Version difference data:
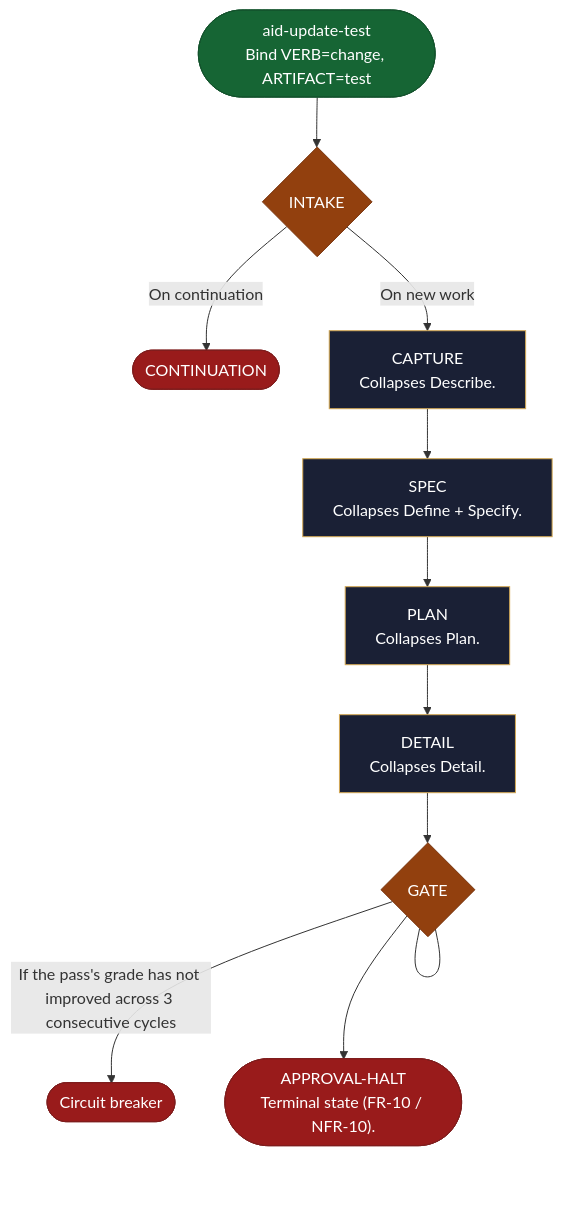
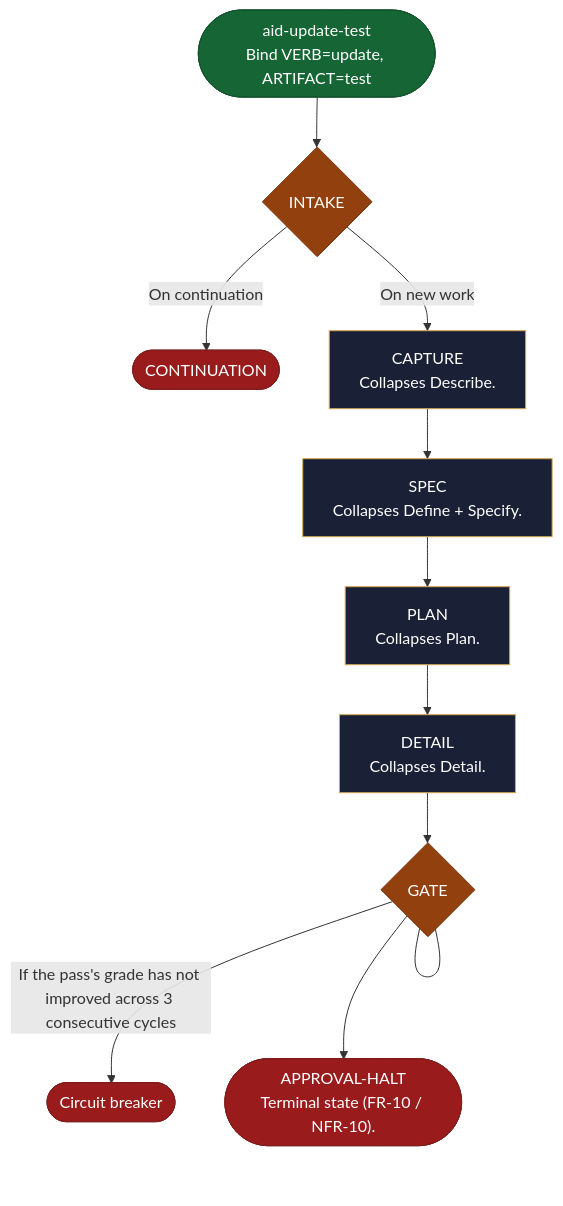
The diagram in site/src/content/docs/skills/aid-update-test.md (AndreVianna/aid-methodology), drawn with Mermaid before and after one commit. The commit also changed other lines of this file and 99 other files, not shown here.

````diff
--- a/site/src/content/docs/skills/aid-update-test.md
+++ b/site/src/content/docs/skills/aid-update-test.md
@@ -20,49 +20,49 @@
 ```mermaid
 flowchart TB
   classDef aidNode color:#fff
   classDef aidEntry fill:#166534,stroke:#14532d,color:#fff
   classDef aidExit fill:#991b1b,stroke:#7f1d1d,color:#fff
   classDef aidDecision fill:#92400e,stroke:#78350f,color:#fff
   classDef aidLoopBack fill:#1e3a8a,stroke:#1e3a8a,color:#fff
   classDef aidStep fill:#1a2035,stroke:#d4a853,color:#f1f5f9
-  n1(["aid-update-test<br/>Bind VERB=change, ARTIFACT=test"])
+  n1(["aid-update-test<br/>Bind VERB=update, ARTIFACT=test"])
   n2{"INTAKE"}
   n3(["CONTINUATION"])
   n4["CAPTURE<br/>Collapses Describe."]
   n5["SPEC<br/>Collapses Define + Specify."]
   n6["PLAN<br/>Collapses Plan."]
   n7["DETAIL<br/>Collapses Detail."]
   n8{"GATE"}
   n9(["Circuit breaker"])
   n10(["APPROVAL-HALT<br/>Terminal state (FR-10 / NFR-10)."])
   n1 --> n2
   n2 -->|"On continuation"| n3
   n2 -->|"On new work"| n4
   n4 --> n5
   n5 --> n6
   n6 --> n7
   n7 --> n8
   n8 --- n8
   n8 -->|"If the pass's grade has not improved across 3 consecutive cycles"| n9
   n8 --> n10
   class n1 aidEntry
   class n2 aidDecision
   class n3 aidExit
   class n4 aidStep
   class n5 aidStep
   class n6 aidStep
   class n7 aidStep
   class n8 aidDecision
   class n9 aidExit
   class n10 aidExit
   class n1 aidNode
   class n2 aidNode
   class n3 aidNode
   class n4 aidNode
   class n5 aidNode
   class n6 aidNode
   class n7 aidNode
   class n8 aidNode
   class n9 aidNode
   class n10 aidNode
 ```
````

§ Aim of the task:
Without copying any picture, repeat all of the entries exactly.

§ Output below:
The diagram in site/src/content/docs/skills/aid-update-test.md (AndreVianna/aid-methodology), drawn with Mermaid before and after one commit. The commit also changed other lines of this file and 99 other files, not shown here.

````diff
--- a/site/src/content/docs/skills/aid-update-test.md
+++ b/site/src/content/docs/skills/aid-update-test.md
@@ -20,49 +20,49 @@
 ```mermaid
 flowchart TB
   classDef aidNode color:#fff
   classDef aidEntry fill:#166534,stroke:#14532d,color:#fff
   classDef aidExit fill:#991b1b,stroke:#7f1d1d,color:#fff
   classDef aidDecision fill:#92400e,stroke:#78350f,color:#fff
   classDef aidLoopBack fill:#1e3a8a,stroke:#1e3a8a,color:#fff
   classDef aidStep fill:#1a2035,stroke:#d4a853,color:#f1f5f9
-  n1(["aid-update-test<br/>Bind VERB=change, ARTIFACT=test"])
+  n1(["aid-update-test<br/>Bind VERB=update, ARTIFACT=test"])
   n2{"INTAKE"}
   n3(["CONTINUATION"])
   n4["CAPTURE<br/>Collapses Describe."]
   n5["SPEC<br/>Collapses Define + Specify."]
   n6["PLAN<br/>Collapses Plan."]
   n7["DETAIL<br/>Collapses Detail."]
   n8{"GATE"}
   n9(["Circuit breaker"])
   n10(["APPROVAL-HALT<br/>Terminal state (FR-10 / NFR-10)."])
   n1 --> n2
   n2 -->|"On continuation"| n3
   n2 -->|"On new work"| n4
   n4 --> n5
   n5 --> n6
   n6 --> n7
   n7 --> n8
   n8 --- n8
   n8 -->|"If the pass's grade has not improved across 3 consecutive cycles"| n9
   n8 --> n10
   class n1 aidEntry
   class n2 aidDecision
   class n3 aidExit
   class n4 aidStep
   class n5 aidStep
   class n6 aidStep
   class n7 aidStep
   class n8 aidDecision
   class n9 aidExit
   class n10 aidExit
   class n1 aidNode
   class n2 aidNode
   class n3 aidNode
   class n4 aidNode
   class n5 aidNode
   class n6 aidNode
   class n7 aidNode
   class n8 aidNode
   class n9 aidNode
   class n10 aidNode
 ```
````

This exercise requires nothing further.